* HOW TO COMPLETE THIS TASK: In the material below, tally the lines that include the string "onclick", then write down only the total.

START RECORDS FOR THIS EXERCISE

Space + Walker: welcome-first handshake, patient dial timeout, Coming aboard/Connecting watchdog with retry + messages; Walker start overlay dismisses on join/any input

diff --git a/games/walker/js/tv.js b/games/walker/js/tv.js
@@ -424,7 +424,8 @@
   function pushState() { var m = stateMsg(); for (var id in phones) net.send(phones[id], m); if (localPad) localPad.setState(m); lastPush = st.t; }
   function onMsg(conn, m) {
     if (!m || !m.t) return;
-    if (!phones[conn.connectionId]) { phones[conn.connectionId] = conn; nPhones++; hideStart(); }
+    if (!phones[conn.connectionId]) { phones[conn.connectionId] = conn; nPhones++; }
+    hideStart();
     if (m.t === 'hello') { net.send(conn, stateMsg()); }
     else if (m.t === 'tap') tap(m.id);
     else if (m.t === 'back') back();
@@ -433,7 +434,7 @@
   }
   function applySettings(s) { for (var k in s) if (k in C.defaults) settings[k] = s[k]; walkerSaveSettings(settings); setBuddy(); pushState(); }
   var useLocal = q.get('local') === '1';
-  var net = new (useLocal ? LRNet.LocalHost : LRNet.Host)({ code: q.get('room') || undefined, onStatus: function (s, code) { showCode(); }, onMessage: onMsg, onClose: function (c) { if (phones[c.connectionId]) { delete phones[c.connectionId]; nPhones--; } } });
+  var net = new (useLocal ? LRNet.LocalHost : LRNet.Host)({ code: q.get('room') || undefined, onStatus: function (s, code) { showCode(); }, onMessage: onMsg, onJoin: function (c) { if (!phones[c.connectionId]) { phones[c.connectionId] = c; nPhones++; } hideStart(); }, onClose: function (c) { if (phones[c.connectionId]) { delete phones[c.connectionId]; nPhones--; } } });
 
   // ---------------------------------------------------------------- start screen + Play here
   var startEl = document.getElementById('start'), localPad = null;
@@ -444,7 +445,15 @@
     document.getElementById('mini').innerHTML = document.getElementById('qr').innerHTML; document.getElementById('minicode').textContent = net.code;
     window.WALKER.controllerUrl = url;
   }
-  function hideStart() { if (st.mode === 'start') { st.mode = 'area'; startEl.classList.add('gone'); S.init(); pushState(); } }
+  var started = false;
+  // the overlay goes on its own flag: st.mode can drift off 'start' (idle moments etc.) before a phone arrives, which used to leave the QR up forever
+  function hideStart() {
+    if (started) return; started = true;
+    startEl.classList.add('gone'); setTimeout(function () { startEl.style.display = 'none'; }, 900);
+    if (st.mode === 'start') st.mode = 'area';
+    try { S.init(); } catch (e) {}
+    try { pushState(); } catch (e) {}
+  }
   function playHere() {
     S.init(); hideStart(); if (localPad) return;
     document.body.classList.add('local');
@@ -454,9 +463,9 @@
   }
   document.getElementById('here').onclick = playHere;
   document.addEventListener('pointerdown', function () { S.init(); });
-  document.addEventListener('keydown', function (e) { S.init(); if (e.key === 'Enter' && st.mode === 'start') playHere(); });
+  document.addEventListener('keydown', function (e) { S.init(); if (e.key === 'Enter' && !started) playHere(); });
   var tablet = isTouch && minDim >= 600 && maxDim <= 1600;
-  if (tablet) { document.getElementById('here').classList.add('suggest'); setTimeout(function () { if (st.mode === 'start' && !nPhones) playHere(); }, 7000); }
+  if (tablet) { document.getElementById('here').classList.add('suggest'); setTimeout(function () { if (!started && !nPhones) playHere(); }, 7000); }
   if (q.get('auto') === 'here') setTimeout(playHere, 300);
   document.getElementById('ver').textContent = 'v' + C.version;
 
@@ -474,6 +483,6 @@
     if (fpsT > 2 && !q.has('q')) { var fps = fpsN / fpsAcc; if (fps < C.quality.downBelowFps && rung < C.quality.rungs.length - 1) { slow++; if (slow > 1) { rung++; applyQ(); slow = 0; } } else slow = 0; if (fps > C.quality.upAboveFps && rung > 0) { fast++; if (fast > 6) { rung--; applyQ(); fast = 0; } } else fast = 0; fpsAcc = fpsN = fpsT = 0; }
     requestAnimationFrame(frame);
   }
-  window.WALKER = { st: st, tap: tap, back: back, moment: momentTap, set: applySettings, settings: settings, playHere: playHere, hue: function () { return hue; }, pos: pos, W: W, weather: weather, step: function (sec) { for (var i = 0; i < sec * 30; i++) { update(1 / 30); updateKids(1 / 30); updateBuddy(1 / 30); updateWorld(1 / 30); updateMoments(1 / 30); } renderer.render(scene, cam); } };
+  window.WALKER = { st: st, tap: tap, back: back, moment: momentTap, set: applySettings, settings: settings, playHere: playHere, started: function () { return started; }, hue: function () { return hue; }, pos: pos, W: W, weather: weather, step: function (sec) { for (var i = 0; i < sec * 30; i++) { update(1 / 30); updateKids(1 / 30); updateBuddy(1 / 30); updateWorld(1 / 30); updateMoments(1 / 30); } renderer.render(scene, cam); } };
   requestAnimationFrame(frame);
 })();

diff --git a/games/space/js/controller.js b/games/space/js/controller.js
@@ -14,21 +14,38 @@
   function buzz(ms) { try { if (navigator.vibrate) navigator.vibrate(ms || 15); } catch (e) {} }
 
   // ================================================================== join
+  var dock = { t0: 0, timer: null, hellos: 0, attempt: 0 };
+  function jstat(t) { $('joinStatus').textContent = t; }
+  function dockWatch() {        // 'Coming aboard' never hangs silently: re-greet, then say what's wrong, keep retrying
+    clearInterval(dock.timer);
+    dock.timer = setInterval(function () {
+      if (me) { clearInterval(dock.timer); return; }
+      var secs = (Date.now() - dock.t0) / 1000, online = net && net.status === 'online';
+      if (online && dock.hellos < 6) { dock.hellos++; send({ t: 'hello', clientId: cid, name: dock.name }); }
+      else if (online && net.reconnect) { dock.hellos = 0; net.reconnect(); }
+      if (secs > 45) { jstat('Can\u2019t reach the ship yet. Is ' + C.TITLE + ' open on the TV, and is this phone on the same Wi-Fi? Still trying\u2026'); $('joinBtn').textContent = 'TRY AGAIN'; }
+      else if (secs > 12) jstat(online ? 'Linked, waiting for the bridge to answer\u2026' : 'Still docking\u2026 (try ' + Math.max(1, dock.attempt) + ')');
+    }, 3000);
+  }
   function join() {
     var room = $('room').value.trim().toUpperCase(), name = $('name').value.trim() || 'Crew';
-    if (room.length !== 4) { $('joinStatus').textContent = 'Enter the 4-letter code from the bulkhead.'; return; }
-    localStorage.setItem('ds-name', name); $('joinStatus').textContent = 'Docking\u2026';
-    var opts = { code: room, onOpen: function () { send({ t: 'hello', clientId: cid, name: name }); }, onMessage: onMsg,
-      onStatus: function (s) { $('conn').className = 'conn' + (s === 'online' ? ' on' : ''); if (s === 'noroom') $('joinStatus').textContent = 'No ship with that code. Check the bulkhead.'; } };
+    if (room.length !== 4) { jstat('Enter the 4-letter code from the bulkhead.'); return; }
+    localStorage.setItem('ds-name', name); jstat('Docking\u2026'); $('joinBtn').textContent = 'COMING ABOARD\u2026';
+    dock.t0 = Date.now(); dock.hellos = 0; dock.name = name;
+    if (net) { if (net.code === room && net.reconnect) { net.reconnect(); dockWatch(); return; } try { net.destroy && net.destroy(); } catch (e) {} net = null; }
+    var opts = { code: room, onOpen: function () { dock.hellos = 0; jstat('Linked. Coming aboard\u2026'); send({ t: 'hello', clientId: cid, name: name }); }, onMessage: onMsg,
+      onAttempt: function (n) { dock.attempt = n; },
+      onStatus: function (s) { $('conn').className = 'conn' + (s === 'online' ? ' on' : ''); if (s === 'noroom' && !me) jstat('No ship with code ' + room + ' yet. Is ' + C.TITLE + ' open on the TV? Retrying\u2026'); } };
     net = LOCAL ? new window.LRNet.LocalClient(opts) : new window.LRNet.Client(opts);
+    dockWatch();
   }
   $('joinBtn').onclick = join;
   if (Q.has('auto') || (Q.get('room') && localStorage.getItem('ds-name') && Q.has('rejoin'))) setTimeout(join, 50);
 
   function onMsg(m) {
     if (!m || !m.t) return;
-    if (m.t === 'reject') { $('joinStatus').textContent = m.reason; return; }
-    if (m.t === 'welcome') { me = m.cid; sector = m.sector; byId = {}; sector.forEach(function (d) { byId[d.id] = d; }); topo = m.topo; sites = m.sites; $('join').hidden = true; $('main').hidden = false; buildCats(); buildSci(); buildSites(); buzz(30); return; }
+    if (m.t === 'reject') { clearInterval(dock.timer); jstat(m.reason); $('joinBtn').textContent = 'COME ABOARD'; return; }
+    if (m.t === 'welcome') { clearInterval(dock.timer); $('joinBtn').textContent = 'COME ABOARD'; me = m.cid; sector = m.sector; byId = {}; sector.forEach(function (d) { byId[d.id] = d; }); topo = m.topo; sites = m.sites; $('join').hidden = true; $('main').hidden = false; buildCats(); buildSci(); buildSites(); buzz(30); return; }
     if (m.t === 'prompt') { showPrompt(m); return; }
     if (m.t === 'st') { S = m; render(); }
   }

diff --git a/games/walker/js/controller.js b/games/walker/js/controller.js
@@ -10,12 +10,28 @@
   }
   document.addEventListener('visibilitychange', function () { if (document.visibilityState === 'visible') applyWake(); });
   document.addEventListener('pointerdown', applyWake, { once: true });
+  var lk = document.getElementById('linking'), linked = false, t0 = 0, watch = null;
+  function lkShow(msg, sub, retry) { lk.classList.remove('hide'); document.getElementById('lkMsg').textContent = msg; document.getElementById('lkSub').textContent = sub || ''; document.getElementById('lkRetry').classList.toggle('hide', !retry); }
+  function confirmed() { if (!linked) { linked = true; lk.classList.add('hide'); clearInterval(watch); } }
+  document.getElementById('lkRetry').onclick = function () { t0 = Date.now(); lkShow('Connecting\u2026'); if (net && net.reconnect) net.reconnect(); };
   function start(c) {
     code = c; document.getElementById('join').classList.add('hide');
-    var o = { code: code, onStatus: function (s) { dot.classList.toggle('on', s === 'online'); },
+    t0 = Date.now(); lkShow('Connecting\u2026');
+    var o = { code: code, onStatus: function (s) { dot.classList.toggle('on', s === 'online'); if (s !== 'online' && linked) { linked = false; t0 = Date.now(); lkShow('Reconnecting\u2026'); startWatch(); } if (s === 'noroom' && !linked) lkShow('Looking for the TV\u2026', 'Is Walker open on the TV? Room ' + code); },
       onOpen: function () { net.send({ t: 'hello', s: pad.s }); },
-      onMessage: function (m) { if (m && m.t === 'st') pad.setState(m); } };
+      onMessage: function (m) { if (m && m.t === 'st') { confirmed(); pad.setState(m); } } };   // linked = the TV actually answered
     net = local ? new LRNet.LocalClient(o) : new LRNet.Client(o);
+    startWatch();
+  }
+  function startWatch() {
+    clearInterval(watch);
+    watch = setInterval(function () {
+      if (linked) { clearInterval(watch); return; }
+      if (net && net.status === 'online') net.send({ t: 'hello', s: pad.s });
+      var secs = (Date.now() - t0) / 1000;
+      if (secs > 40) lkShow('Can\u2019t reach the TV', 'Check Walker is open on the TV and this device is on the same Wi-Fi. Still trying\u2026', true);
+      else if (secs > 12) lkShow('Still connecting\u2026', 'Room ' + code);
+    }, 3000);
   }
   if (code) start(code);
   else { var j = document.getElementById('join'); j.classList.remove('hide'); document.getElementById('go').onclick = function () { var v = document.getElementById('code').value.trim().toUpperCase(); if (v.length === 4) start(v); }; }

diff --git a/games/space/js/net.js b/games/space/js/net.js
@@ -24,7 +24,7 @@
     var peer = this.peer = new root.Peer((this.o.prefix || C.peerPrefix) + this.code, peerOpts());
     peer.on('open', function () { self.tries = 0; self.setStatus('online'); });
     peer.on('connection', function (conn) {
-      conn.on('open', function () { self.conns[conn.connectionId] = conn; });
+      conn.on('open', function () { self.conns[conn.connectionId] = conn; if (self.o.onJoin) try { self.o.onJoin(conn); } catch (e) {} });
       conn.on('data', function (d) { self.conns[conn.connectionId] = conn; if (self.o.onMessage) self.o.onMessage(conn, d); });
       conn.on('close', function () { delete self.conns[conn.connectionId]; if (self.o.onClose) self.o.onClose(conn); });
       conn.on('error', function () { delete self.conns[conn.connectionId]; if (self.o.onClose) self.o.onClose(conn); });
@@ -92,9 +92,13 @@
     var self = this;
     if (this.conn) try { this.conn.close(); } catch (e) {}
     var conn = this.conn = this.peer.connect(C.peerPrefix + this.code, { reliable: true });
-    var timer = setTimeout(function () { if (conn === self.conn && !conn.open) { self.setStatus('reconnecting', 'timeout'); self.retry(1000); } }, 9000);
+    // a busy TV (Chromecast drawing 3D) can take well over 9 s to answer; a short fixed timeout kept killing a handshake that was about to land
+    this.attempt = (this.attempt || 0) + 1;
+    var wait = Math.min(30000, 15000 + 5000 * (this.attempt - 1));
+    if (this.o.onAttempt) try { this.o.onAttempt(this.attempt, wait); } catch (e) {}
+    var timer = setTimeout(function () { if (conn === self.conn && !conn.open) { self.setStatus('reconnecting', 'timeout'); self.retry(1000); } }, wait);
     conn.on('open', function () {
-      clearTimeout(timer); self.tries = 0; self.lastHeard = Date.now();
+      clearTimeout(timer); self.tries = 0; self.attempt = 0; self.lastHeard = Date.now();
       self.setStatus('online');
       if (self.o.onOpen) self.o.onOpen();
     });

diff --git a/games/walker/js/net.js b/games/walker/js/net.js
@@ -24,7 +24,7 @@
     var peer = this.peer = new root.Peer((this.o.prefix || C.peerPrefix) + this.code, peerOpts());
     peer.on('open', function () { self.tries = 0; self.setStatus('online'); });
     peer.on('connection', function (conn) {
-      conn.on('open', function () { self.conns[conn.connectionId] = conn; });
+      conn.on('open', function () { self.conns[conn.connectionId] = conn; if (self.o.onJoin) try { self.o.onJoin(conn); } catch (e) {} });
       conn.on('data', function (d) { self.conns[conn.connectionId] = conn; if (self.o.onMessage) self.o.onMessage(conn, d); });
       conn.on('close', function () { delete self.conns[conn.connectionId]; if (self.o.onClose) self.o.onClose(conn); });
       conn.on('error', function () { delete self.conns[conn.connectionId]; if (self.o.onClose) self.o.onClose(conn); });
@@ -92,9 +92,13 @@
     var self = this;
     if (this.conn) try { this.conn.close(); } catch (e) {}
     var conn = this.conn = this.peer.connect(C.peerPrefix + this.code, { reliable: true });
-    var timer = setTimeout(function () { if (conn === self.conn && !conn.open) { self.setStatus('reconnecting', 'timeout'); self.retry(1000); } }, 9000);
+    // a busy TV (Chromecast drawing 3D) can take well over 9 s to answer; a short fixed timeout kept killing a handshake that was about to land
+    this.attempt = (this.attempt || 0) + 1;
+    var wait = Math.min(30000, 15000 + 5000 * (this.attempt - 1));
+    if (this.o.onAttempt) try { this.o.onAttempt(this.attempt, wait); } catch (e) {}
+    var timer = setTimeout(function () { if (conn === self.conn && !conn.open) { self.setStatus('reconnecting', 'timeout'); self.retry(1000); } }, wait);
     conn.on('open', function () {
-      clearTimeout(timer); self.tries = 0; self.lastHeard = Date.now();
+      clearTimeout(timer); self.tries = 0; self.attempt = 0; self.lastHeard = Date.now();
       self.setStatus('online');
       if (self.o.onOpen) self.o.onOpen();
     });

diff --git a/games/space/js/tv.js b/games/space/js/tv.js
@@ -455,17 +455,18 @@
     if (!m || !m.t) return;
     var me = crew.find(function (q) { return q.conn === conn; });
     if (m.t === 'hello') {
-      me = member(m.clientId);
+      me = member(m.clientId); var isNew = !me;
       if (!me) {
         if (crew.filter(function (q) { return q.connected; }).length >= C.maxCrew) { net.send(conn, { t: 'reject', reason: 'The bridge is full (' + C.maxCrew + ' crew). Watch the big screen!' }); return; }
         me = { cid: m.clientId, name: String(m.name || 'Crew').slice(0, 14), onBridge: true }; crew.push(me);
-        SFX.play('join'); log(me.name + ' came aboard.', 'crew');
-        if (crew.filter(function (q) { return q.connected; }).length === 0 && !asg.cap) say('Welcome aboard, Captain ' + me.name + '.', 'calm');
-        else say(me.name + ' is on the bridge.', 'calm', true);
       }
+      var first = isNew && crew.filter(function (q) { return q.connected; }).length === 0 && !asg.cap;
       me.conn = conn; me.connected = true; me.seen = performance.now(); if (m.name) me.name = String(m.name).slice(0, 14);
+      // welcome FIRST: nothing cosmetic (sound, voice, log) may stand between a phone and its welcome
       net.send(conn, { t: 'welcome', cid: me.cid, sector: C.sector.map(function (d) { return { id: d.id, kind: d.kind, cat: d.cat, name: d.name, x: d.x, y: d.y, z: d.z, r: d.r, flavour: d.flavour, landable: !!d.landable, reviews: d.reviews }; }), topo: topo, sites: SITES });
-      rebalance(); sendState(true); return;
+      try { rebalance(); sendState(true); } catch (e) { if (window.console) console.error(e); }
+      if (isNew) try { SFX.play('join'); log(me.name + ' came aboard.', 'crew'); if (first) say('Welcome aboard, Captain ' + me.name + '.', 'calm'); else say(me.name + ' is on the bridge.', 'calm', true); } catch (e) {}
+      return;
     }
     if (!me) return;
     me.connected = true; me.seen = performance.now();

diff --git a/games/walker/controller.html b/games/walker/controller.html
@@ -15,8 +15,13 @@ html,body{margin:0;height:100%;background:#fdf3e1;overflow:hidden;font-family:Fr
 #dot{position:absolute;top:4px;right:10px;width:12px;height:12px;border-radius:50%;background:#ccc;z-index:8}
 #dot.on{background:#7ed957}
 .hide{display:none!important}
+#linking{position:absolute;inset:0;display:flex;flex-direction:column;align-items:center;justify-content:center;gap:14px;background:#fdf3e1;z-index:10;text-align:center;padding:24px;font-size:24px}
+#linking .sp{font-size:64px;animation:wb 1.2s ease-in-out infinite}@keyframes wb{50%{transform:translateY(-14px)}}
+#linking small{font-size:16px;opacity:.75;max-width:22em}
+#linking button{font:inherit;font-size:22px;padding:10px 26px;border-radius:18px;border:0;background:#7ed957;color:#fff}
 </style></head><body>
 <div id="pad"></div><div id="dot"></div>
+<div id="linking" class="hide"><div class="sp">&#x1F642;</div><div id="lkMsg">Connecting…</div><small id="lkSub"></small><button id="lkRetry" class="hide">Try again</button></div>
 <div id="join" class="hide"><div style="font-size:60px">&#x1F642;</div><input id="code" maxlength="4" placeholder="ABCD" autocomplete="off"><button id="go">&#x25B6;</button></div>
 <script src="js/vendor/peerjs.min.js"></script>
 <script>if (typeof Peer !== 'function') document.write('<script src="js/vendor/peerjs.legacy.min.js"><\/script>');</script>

END RECORDS FOR THIS EXERCISE

* YOUR RESPONSE: 4